Humpty Dumpty had a great fall. And they were unable to put Humpty together again.
Tweedledum and Tweedledee: Ralph Nader’s description of the lack of difference between the Democratic and Republican Parties also illuminates the phenomenon of some of the Democrats and Republicans sitting together for Obama’s address. Since there is no essential difference between the parties on issues of war, empire and Pentagon funding, when Obama claimed that “we had fought fiercely for our beliefs,” his claim was perversely accurate. Conspicuous by its absence from his speech was any reference to global warming and climate change. The irresponsibility of failing to address this issue is shared equally by both parties, and it puts the lie to his subsequent statement that they are working to provide “opportunities for a better life we can pass on to our children.” The ongoing and increasing pollution of the environment is undermining the future of children, grandchildren and future generations worldwide.
Obama’s “win the future” mantra is set against the backdrop of the Gulf oil disaster. One of many commentaries on Obama’s support for Wall Street is how the stock market dropped over fear of problems with oil passing through the Suez Canal – the democratic aspirations of the Egyptian people were dragging the market down.
The Mad Tea Party: The March Hare and the Mad Hatter have little on Sarah Palin and Michelle Bachmann or Rush Limbaugh and Glenn Beck (or, now, Scott Walker in Wisconsin). Tea Partiers had Boston in mind, but their name might just as easily have been derived from the world of Alice. As attractive as some of Obama’s proposed domestic initiatives may sound, given his proclivity for pre-compromising, it is not hard to imagine what will happen, under the heading of “bipartisanship,” to reinvent our energy policy, to “win the race” to educate our kids, to simplify the corporate tax code or to “strengthen” Social Security. His proposed review of government regulations is an open invitation to corporations and their K Street lobbyists to go after what little regulation is currently still in place after Bush’s depredations. In the words of Joan Claybrook, Obama’s address announced that no corporation will be left behind. Obama spoke truth when he proclaimed that, “America is the best place on earth to do business.” The Mad Hatter could not have said it better!
Obama can allude as fervently as he wants to “that better place beyond the horizon,” where, presumably, “the American Dream can be sustained,” but outside the rabbit hole, those words merely translates into Jabberwocky. And for those of you who know Carroll, the poem itself makes considerably more sense.
Obama began his address with a reference to Gabrielle Giffords’ empty chair in the chamber.
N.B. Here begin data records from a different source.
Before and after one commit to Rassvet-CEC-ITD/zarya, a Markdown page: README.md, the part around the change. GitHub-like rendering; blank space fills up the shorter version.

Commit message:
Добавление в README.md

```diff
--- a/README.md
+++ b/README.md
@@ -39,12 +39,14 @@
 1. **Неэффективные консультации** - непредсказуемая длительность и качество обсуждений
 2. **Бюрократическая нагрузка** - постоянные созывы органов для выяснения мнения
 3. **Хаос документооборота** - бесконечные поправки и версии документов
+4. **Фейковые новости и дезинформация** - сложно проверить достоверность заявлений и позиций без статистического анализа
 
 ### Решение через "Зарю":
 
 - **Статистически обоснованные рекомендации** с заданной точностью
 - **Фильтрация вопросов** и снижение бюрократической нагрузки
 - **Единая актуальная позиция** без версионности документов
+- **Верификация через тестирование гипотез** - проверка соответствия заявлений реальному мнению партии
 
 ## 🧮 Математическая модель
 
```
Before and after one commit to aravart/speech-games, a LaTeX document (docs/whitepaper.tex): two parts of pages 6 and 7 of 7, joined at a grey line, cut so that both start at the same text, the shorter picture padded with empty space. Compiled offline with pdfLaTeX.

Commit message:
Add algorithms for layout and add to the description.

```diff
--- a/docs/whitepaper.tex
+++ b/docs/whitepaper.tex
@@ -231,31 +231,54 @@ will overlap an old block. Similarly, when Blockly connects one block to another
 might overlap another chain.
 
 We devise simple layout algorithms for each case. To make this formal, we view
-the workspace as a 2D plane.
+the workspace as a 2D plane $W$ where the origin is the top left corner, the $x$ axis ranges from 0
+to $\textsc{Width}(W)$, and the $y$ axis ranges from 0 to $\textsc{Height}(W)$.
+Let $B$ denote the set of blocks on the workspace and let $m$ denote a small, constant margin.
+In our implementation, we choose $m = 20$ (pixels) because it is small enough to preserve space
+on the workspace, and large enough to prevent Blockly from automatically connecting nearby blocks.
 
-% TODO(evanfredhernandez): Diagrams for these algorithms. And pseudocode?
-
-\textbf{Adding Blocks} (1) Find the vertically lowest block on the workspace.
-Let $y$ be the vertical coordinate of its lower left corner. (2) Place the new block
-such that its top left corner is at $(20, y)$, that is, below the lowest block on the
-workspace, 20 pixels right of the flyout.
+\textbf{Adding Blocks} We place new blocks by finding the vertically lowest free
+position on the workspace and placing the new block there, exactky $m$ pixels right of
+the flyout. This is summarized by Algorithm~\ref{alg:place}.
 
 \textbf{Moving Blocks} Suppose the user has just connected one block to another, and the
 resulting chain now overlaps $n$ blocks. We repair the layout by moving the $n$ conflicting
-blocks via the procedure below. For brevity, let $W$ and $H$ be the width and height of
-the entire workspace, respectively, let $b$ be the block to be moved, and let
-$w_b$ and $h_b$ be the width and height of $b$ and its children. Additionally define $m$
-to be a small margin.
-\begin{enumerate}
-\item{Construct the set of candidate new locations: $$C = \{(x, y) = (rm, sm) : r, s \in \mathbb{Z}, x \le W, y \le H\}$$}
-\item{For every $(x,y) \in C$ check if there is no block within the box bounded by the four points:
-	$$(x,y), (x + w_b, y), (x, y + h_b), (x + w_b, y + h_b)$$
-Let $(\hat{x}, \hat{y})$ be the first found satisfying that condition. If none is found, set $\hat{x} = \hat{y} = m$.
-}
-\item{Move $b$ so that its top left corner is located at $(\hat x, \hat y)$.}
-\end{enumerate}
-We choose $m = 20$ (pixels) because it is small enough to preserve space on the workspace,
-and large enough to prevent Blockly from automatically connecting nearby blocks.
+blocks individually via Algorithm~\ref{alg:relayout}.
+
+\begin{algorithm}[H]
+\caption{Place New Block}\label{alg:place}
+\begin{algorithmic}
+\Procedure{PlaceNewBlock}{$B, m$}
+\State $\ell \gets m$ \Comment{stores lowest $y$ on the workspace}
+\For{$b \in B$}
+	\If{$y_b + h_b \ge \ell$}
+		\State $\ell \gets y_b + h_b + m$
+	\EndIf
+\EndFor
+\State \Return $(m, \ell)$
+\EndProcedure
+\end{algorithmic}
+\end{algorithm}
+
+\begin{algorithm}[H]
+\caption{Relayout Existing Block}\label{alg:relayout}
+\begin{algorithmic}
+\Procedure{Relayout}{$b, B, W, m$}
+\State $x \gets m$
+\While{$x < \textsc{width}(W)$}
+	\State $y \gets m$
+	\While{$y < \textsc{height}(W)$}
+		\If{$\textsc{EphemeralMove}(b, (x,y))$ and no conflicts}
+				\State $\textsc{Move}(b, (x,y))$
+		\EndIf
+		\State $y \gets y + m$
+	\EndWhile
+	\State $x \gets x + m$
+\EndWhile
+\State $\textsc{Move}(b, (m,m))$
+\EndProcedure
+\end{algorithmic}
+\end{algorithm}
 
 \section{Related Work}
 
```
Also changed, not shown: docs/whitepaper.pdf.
Our conclusion will be to refer to the now nearly countless empty chairs in Iraq, Afghanistan and Pakistan: empty of mothers, their children, the elderly and other innocents slain by Bush and Obama’s wars, and to call attention to the sacrifice of the American men and women who have given their lives for the bright, shining lie that they were defending our country’s security.